(DIRECTIONS FOR THIS TASK)
Sort through the entries below and pull out lines containing the word "head".

(Beginning of DATA FOR THE TASK)

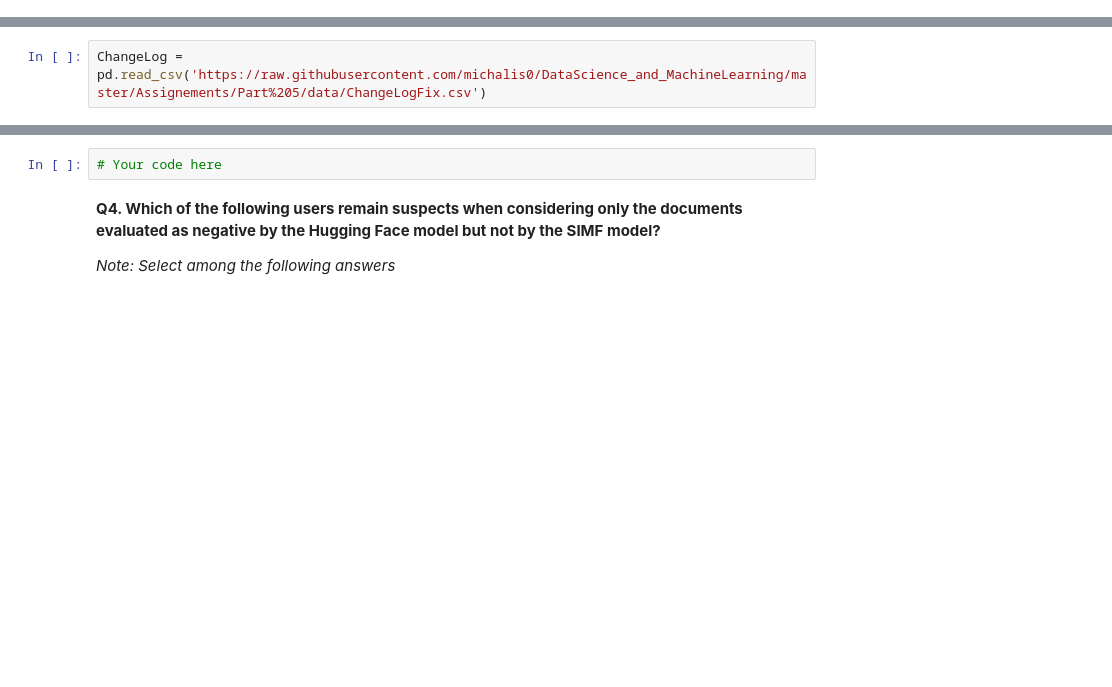
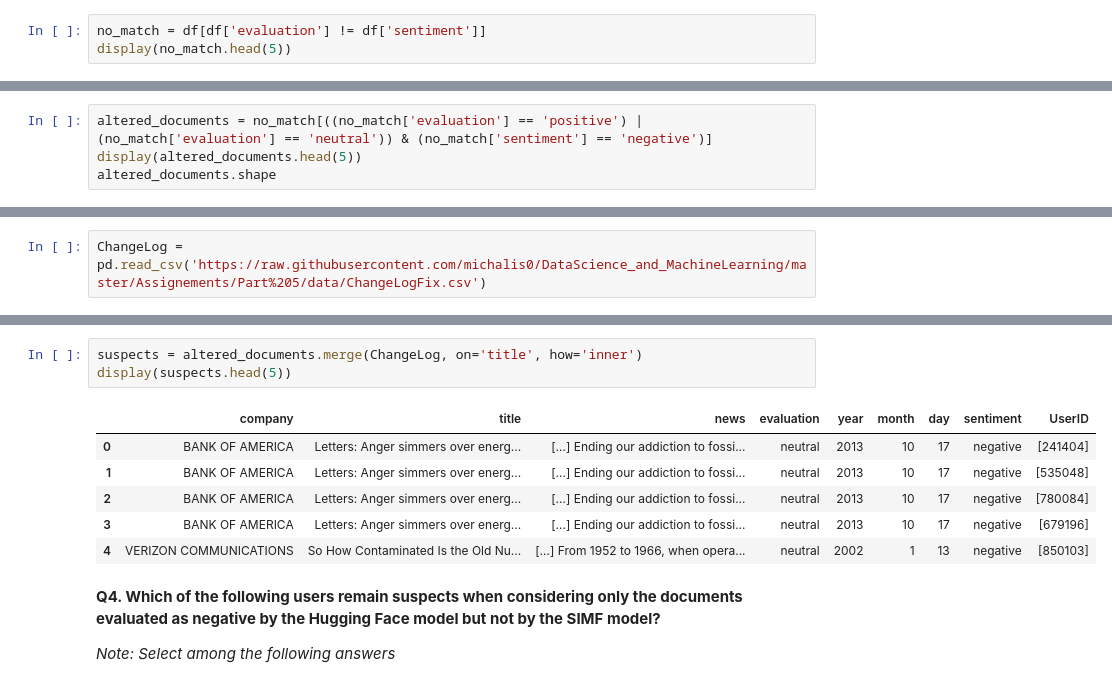
Before and after one commit to AmirJffr/DataScience-and-Machine-Learning-Master-SI, a Jupyter notebook: Assignements/Part 5/Assignment_part_5.ipynb, the cells around one changed output, grey strips where cells are left out. Saved outputs shown, nothing was run; the diff lists cells and outputs as text; blank space fills up the shorter version.

```diff
--- a/Assignements/Part 5/Assignment_part_5.ipynb
+++ b/Assignements/Part 5/Assignment_part_5.ipynb
@@ -138,0 +198,3 @@ Create a subset with all the entries that were evaluated differently by the two
+# %%
+no_match = df[df['evaluation'] != df['sentiment']]
+display(no_match.head(5))
@@ -148,0 +216,4 @@ Create a subset with only those values, which appear as 'positive' or 'neutral'
+# %%
+altered_documents = no_match[((no_match['evaluation'] == 'positive') | (no_match['evaluation'] == 'neutral')) & (no_match['sentiment'] == 'negative')]
+display(altered_documents.head(5))
+altered_documents.shape
@@ -165,5 +258,13 @@ display(ChangeLog.head(10))
-# %%
-# Your code here
+# %%
+suspects = altered_documents.merge(ChangeLog, on='title', how='inner')
+display(suspects.head(5))
+# %% [output]
+|  | company | title | news | evaluation | year | month | day | sentiment | UserID |
+| 0 | BANK OF AMERICA | Letters: Anger simmers over energ... | […] Ending our addiction to fossi... | neutral | 2013 | 10 | 17 | negative | [241404] |
+| 1 | BANK OF AMERICA | Letters: Anger simmers over energ... | […] Ending our addiction to fossi... | neutral | 2013 | 10 | 17 | negative | [535048] |
+| 2 | BANK OF AMERICA | Letters: Anger simmers over energ... | […] Ending our addiction to fossi... | neutral | 2013 | 10 | 17 | negative | [780084] |
+| 3 | BANK OF AMERICA | Letters: Anger simmers over energ... | […] Ending our addiction to fossi... | neutral | 2013 | 10 | 17 | negative | [679196] |
+| 4 | VERIZON COMMUNICATIONS | So How Contaminated Is the Old Nu... | […] From 1952 to 1966, when opera... | neutral | 2002 | 1 | 13 | negative | [850103] |
 # %% [markdown]
 **Q4. Which of the following users remain suspects when considering only the documents evaluated as negative by the Hugging Face model but not by the SIMF model?**
 
```
Also changed, not shown: parts of 26 cells of this notebook.
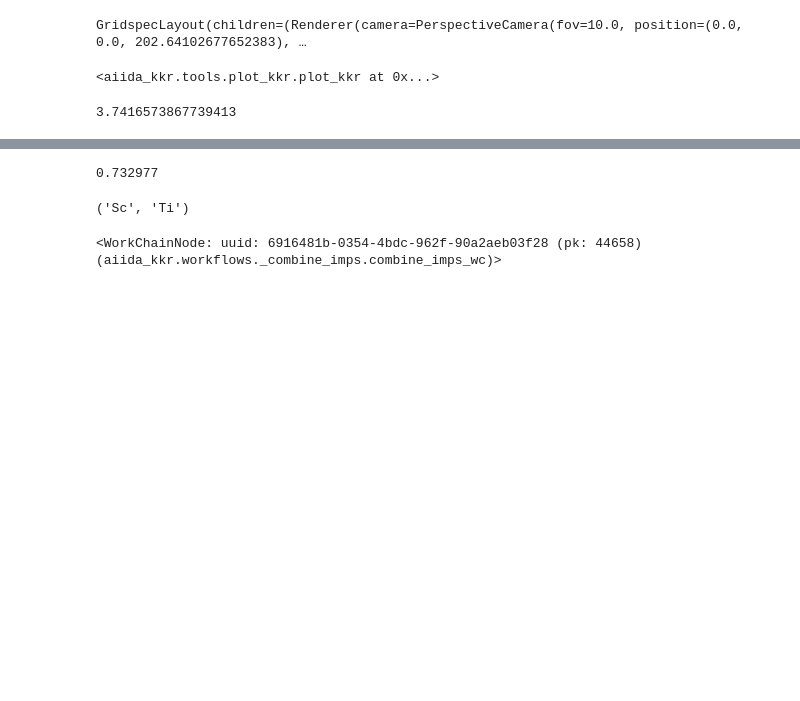
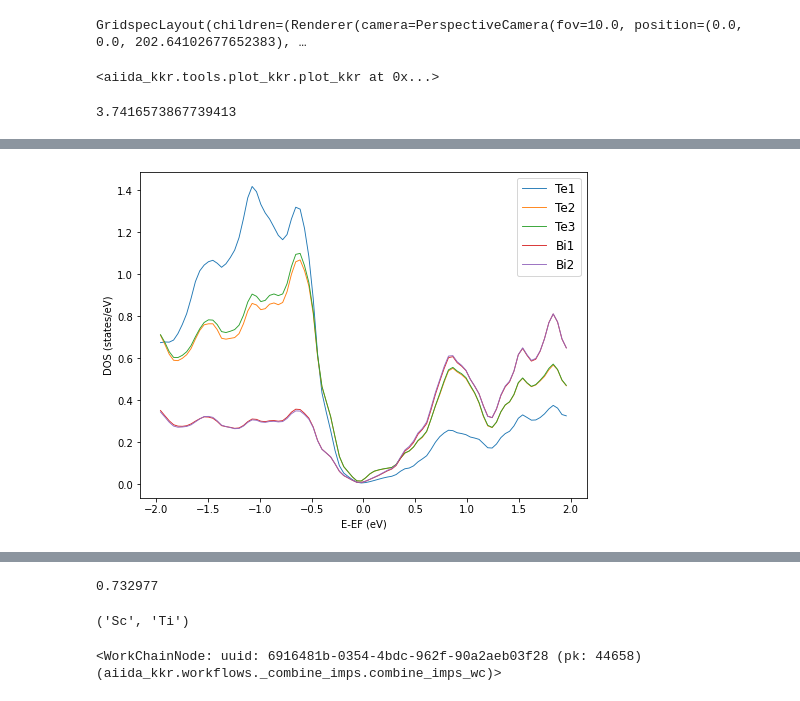
Before and after one commit to RubelMozumder/aiida_daily_work, a Jupyter notebook: Daily_Work_bin/aiida_data_test.ipynb, the cells around one changed output, grey strips where cells are left out. Drawn from its saved outputs; the diff is of its cells as text; code cells hidden in the pictures; blank space fills up the shorter version.

```diff
--- a/Daily_Work_bin/aiida_data_test.ipynb
+++ b/Daily_Work_bin/aiida_data_test.ipynb
@@ -28,5 +28,13 @@ from aiida_kkr.tools import kkrparams, plot_kkr
 import tarfile
 import matplotlib as mpl
+# %%
+options = {
+    'max_wallclock_seconds': 1*36000, # 20h max runtine
+    'resources': {'tot_num_mpiprocs': 96, 'num_machines': 4 }, # only 40 ranks to divide by 10 atoms per unit cell
+    # use correct project in accounting (SBATCH needs to be first in list of custom scheduler commands):
+    'custom_scheduler_commands': '#SBATCH --account=jara0191\n\nulimit -s unlimited; export OMP_STACKSIZE=2g', # make sure stacksize is large
+    'withmpi': True
+}
 # %%
 '<NEWVERSION_BDG>' in kkrparams().values.keys()
 # %% [output]
@@ -282,0 +138,32 @@ candidate :  Bi2Te3_il_3_il_4
+# %%
+## Dos calculation for host crytal
+import matplotlib.pyplot as plt
+wf_parameter = {
+        'nepts': 96,  # number of points in contour
+        'tempr': 200.,  # K, smearing temperature
+        'emin': -10,  # eV, rel to EF, start of energy contour
+        'emax': 5,  # eV       end of energy contour
+        'kmesh': [30, 30, 30],  # kmesh for DOS calculation (typically higher than in scf contour)
+        'RCLUSTZ': None,  # cluster radiu, only used if a value is set
+    }
+node_x = load_node('23b13d9d-6e02-46c7-b3ac-17033b205b19')
+parent = node_x.inputs.parent_folder
+dos_builder = kkr_dos_wc.get_builder()
+dos_builder.remote_data = parent
+dos_builder.options = Dict(dict=options)
+dos_builder.kkr = Code.get_from_string('kkr@claix18_init')
+dos_builder.metadata.label= 'Dos calculation for host Bi_2Te_3'
+dos_builder.wf_parameters = Dict(dict=wf_parameter)
+#dos = submit(dos_builder)  #  105842, 105862(large range)
+dos = load_node(105842) #with structure : 234
+
+plt.figure(figsize=(8,6))
+
+plot_kkr(dos, silent= True, l_channels = False, sum_spins= True,  lw=0.9, iatom=[0,1,2,3,4], label = ['Te1','Te2','Te3','Bi1', 'Bi2'],
+         all_atoms = True, noshow = True, nofig= True)
+
+plt.title('')#r'DOS for $\mathrm{Bi_2Te_3}$')
+plt.legend(fontsize='large')
+plt.show()
+# %% [output]
+[figure, added]
```
Also changed, not shown: parts of 22 cells of this notebook, 15 other files.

(End of DATA FOR THE TASK)

(TASK RESPONSE)
+display(no_match.head(5))
+display(altered_documents.head(5))
@@ -165,5 +258,13 @@ display(ChangeLog.head(10))
+display(suspects.head(5))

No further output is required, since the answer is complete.